This week, Blaze Media Senior Editor Daniel Horowitz wrote an opinion column lamenting the U.S. Supreme Court’s failure to uphold vaccine mandates’ exemptions based on religious liberty and years of relevant case law precedent.

According to Horowitz, two Trump appointees, Justices Brett Kavanaugh and Amy Coney Barrett, have removed the last vestige of protection of individual rights enumerated in the Constitution, and red states should take the signal that it is up to conservative local governments to protect their citizens.

He cites recent decisions by Kavanaugh and Barrett as evidence that ordinary Americans have reduced to being forced to accept experimental medications and wearing masks even as hospitals can be forced to provide persons suffering from gender dysphoria medical castrations.

The Supreme Court ruled on October 29 in John Does 1-3 v. Mills by rejecting an emergency request for a restraining order protecting health care workers in Maine from mandatory COVID-19 vaccinations. The plaintiffs in the case had until Friday last week to comply or face being fired.

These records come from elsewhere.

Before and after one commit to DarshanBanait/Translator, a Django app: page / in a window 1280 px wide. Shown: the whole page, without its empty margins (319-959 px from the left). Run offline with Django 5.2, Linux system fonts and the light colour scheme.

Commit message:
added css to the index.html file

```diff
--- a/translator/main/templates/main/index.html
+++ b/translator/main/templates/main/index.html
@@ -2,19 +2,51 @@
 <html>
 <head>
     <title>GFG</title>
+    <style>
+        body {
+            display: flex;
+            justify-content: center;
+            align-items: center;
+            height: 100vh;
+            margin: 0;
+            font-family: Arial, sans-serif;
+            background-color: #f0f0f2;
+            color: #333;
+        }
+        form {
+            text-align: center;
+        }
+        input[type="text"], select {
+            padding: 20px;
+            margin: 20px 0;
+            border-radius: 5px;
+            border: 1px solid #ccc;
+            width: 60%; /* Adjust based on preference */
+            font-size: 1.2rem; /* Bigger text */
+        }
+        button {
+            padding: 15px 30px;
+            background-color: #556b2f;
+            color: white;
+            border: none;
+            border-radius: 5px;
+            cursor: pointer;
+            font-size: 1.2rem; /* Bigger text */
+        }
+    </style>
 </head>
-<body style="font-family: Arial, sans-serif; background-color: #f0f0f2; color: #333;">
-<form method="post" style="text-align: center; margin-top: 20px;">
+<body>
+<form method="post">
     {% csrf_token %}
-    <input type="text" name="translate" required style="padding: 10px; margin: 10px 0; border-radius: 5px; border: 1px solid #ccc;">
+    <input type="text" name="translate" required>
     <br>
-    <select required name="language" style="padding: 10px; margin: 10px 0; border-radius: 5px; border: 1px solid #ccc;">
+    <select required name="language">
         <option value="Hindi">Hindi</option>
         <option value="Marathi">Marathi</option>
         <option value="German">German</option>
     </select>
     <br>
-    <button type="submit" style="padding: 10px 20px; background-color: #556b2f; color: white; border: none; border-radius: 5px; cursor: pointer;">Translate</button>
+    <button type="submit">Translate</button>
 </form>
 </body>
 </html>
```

Maine refused to allow for exemptions based on religious belief, clearly violating recent decisions from the Supreme Court. Kavanaugh and Barrett made up part of the majority of six Justices who refused to grant the restraining order.

Horowitz also cites how Barrett and Kavanaugh ruled in Fulton v. City of Philadelphia. They both joined in an opinion that prevented a ruling that the government can only limit religious liberty in minimal circumstances. Instead, they allowed a looser interpretation of how religious exemptions to gay adoption mandates are enforced. Barrett seemed to ignore medical evidence about the side effects of the shots, including blood disorders.

He also describes how private corporations can join together with the federal government to terminate groups of people from employment or deny services. At the same time, individuals who attempt to exercise religious freedom have no “private business” rights.

Horowitz warns people living in red states that the federal court system shows that even when they enact state and local laws to protect religious liberty, their rights are not likely to be protected in federal court when challenged by leftists and progressives.